By far the most significant change in the circuit is the RIAA equalization filter. It is still passive, it still sits between the two gain stages, but the values have been changed and it has shed one component.
The results are nothing less than spectacular.
Read on to find out how this circuit has a RIAA accuracy of less than +/- 0.025 dB from 1 Hz to 100 kHz!
This is the schematic for the passive RIAA filter.
Why was it changed? Four reasons:
- To use standard component values
- To lower the filter resistance
- To get closer to the ideal RIAA curve
- To reduce component count
Standard Component Values and Lowering Resistance
The CNC circuit uses the following values:
- R1: 27k75 (27k + 750)
- R2: 4k03 (3k83 + 200)
- C1: 27 nF
- C2: 80 nF (47 + 33)
The Muffsy PP-2 uses these instead:
- R1: 16k
- R2: 2k33 (2k2 + 130)
- C1: 47 nF
- C2: 136 nF (68 + 68)
First of all, all the component values for the Muffsy PP-2 are completely standard. We're not moving outside of the E24-series of resistors for the whole project, and the RIAA capacitor values have been changed from three to two different values.
Second, there's one less resistor.
Third, R1, which is a part of the signal path, is 50% higher in the CNC circuit. A lower value will give less resistor noise and less attenuation of the signal.
Making a lower resistance RIAA filter makes it more dependent on the impedances before and after the stage. Luckily, we have opamps in both ends that ensures stable operation.
A passive RIAA filter will attenuate the signal nonetheless, which is why we have the first gain stage. Then the signal won't be completely lost in the filter.
What's more, the attenuation in the RIAA filter is higher as the frequency increases. Which is a very welcomed feature indeed. That means that high frequency noise is completely removed by the filter before the last gain stage.
Not bad at all, eh?
Ideal Component Values vs Chosen Values
We've dealt with three of the goals, now how about the component values that were chosen?
|Component||Ideal Value||Chosen Value||Accuracy|

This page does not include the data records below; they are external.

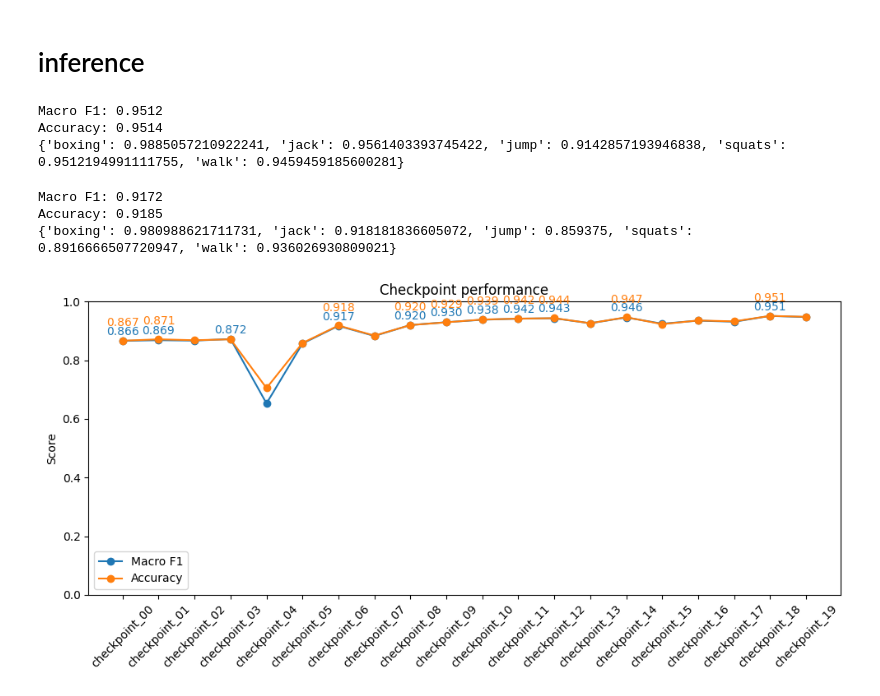
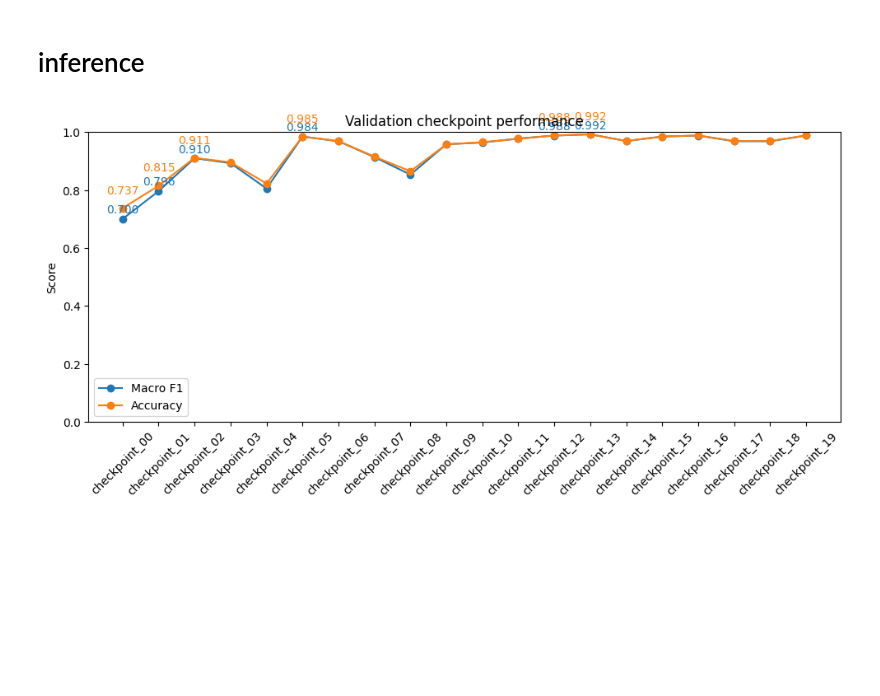
Before and after one commit to El-oan/radar_machine_learning, a Jupyter notebook: src/radHAR_pointnetV2.ipynb, the cells around one changed output. Cells and saved outputs as stored; diff of their text form; code cells hidden in the pictures; blank space fills up the shorter version.

```diff
--- a/src/radHAR_pointnetV2.ipynb
+++ b/src/radHAR_pointnetV2.ipynb
@@ -24,7 +24,7 @@ from IPython.display import clear_output
 from torch.utils.data import DataLoader, Dataset
 # %%
 PROJECT_ROOT = Path('/Users/elo/Coding/radar_ml')
-DATA_ROOT = PROJECT_ROOT / 'data' / 'RadHAR'
+DATA_ROOT = PROJECT_ROOT / 'datasets' / 'RadHAR'
 TRAIN_SPLIT_ROOT = DATA_ROOT / 'Train'
 TEST_SPLIT_ROOT = DATA_ROOT / 'Test'
 
@@ -103,10 +116,11 @@ def load_radhar_file_raw(file_path):
 # %%
 @lru_cache(maxsize=None)
 def train_normalization_stats():
-    "Compute normalization stats over the training split."
+    "Compute normalization stats over the train subset only."
+    train_files, _ = split_train_val_file_paths()
     all_points = []
-    for file_path in sorted(TRAIN_SPLIT_ROOT.rglob('*.txt')):
-        frames = load_radhar_file_raw(str(file_path))
+    for file_path in train_files:
+        frames = load_radhar_file_raw(file_path)
         all_points.append(torch.cat(frames, dim=0))
     all_points = torch.cat(all_points, dim=0)
     mean = all_points.mean(dim=0)
@@ -165,7 +166,10 @@ def build_window_index_from_files(file_paths):
             samples.append((str(file_path), start_idx, ACTIVITY_INDEX[class_name]))
     return samples
 # %%
-train_windows = build_window_index(TRAIN_SPLIT_ROOT)
-print(len(train_windows))
+train_files, valid_files = split_train_val_file_paths()
+train_windows = build_window_index_from_files(train_files)
+valid_windows = build_window_index_from_files(valid_files)
+print(f'Train windows: {len(train_windows)}')
+print(f'Validation windows: {len(valid_windows)}')
 print(train_windows[:5])
 # %% [output]
@@ -623,14 +621,16 @@ def compute_macro_f1(predictions, labels):
 def compute_accuracy(predictions, labels):
     return (predictions == labels).float().mean().item()
 # %%
-def evaluate_checkpoint(checkpoint_path):
+def evaluate_validation_checkpoint(checkpoint_path):
+    "Score a checkpoint on validation only."
     device = torch.device(DEVICE)
     model = PointNet(CONFIG['feature_amount']).to(device)
     state_dict = torch.load(checkpoint_path, map_location=device)
     model.load_state_dict(state_dict)
     model.eval()
 
-    eval_samples = build_window_index(TEST_SPLIT_ROOT)
+    _, valid_files = split_train_val_file_paths()
+    eval_samples = build_window_index_from_files(valid_files)
     eval_dataset = RadHARDataset(eval_samples)
     eval_loader = DataLoader(eval_dataset, batch_size=CONFIG['batch_size'], shuffle=False)
 
@@ -648,55 +648,35 @@ def evaluate_checkpoint(checkpoint_path):
     macro_f1 = per_class_f1.mean().item()
     accuracy = compute_accuracy(predictions, labels)
     return macro_f1, {name: float(score) for name, score in zip(ACTIVITY_CLASS_NAMES, per_class_f1)}, accuracy
-# %%
-checkpoint_path = PROJECT_ROOT / "checkpoints/radHAR/checkpoint_18.pt"
-macro_f1, per_class_f1, accuracy = evaluate_checkpoint(checkpoint_path)
-print(f'Macro F1: {macro_f1:.4f}')
-print(f'Accuracy: {accuracy:.4f}')
-print(per_class_f1)
-# %% [output]
-Macro F1: 0.9512
-Accuracy: 0.9514
-{'boxing': 0.9885057210922241, 'jack': 0.9561403393745422, 'jump': 0.9142857193946838, 'squats': 0.9512194991111755, 'walk': 0.9459459185600281}
-# %%
-checkpoint_path = PROJECT_ROOT / "checkpoints/radHAR/checkpoint_06.pt"
-macro_f1, per_class_f1, accuracy = evaluate_checkpoint(checkpoint_path)
-print(f'Macro F1: {macro_f1:.4f}')
-print(f'Accuracy: {accuracy:.4f}')
-print(per_class_f1)
-# %% [output]
-Macro F1: 0.9172
-Accuracy: 0.9185
-{'boxing': 0.980988621711731, 'jack': 0.918181836605072, 'jump': 0.859375, 'squats': 0.8916666507720947, 'walk': 0.936026930809021}
 # %%
-checkpoint_paths = sorted((PROJECT_ROOT / "checkpoints/radHAR").glob("checkpoint_*.pt"), key=lambda path: int(path.stem.split("_")[-1]))
-metrics = [evaluate_checkpoint(path) for path in checkpoint_paths]
+checkpoint_paths = sorted((PROJECT_ROOT / "checkpoints/radHARV2").glob("checkpoint_*.pt"), key=lambda path: int(path.stem.split("_")[-1]))
+metrics = [evaluate_validation_checkpoint(path) for path in checkpoint_paths]
 checkpoint_labels = [path.stem for path in checkpoint_paths]
 macro_f1_scores = [metric[0] for metric in metrics]
 accuracy_scores = [metric[2] for metric in metrics]
 
 plt.figure(figsize=(10, 5))
 macro_line, = plt.plot(checkpoint_labels, macro_f1_scores, marker="o", label="Macro F1")
 accuracy_line, = plt.plot(checkpoint_labels, accuracy_scores, marker="o", label="Accuracy")
 
 best_macro_f1 = -1
 for idx, score in enumerate(macro_f1_scores):
     if score > best_macro_f1:
         plt.text(idx, score + 0.02, f"{score:.3f}", ha="center", color=macro_line.get_color())
         best_macro_f1 = score
 
 best_accuracy = -1
 for idx, score in enumerate(accuracy_scores):
     if score > best_accuracy:
         plt.text(idx, score + 0.05, f"{score:.3f}", ha="center", color=accuracy_line.get_color())
         best_accuracy = score
 
 plt.ylim(0, 1)
 plt.xticks(rotation=45)
 plt.ylabel("Score")
-plt.title("Checkpoint performance")
+plt.title("Validation checkpoint performance")
 plt.legend()
 plt.tight_layout()
 plt.show()
 # %% [output]
-[figure, old version]
+[figure, new version]
```
Also changed, not shown: parts of 15 cells of this notebook, 18 other files.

With some careful measurements and component matching, it will be possible to match the ideal values. Doing so will give less than 0.001 dB deviation from the RIAA curve.
Performance RIAA Filter
What happens then, with the chosen values in this circuit? You're going to see that it's not at all shabby. Let's simulate it in Spice:
What we're seeing here is the deviation from the RIAA curve in milli-dB, using the components we have chosen. One milli-dB is one thousandth of a deciBel, from 1 Hz to 100 kHz.
The exact maximum deviations are +0.0227 dB and -0.0229 dB, or to simplify: +/- 0.023 dB. This is a total maximum deviation of 0.0456 dB.
Performance Complete Phono Preamp
Of course, this is all academical. It is just the RIAA filter and none of the other components. So let's go ahead and simulate the full circuit:
Our deviations, from 1 Hz to 100 kHz are +0.0227 dB and -0.0235 dB. A total of maximum 0.0462 dB. The negative deviation drops below -0.023 dB at 26 kHz.
The opamps perform very well, as expected. It is safe to say that the RIAA accuracy with the actual chosen component values is +/-0.023 dB, within the audible band.
This is of course far, far below any commercial offerings, where the best usually quote +/- 0.3 to 0.5 dB from 20-20.000 Hz. This circuit falls well within +/+0.025 dB from 1-100.000 Hz!
The picture above looks kinda dramatic though, but it's because the range is from -0.03 to +0.03 dB. Here's a picture with a range of +/- 1 dB:
That's pretty much a straight line from 1 Hz to 100.000 Hz. Many well regarded phono stages have deviations that would extend outside of this graph.
The Muffsy phono stage performs very well indeed. And it's all done with standard component values, so you don't have to hunt down esoteric components.
We have discussed the basic functions of the phono stage in other project notes. Now that the simulations are ready, let's have a look at them again:
- Input (green)
- First gain stage (red)
- RIAA equalization (brown)
- Second gain stage (pink)
The green graph at the bottom is the input signal from your record player. This is what's on your LP, and that gets sent to the phono preamp.
The red graph is the amplified input signal. It still looks the same, but it has a higher level. That's because the RIAA equalization circuit dampens the signal, and we want to keep the signal to noise ratio at a decent level.
The brown graph is when the RIAA equalization has been applied. As you can see, it flattens the signal from your record so it's the same level across all frequencies.
The pink graph is the final result of the phono preamp. It has now been amplified, equalized and amplified again to a level that is usable for your main amplifier.
You can see that the signal has different amplification levels on different frequencies. To specify the amplification of a phono stage, we look at the 1 kHz signal. If you look carefully, you'll see that the signal has been amplified by about 40 dB.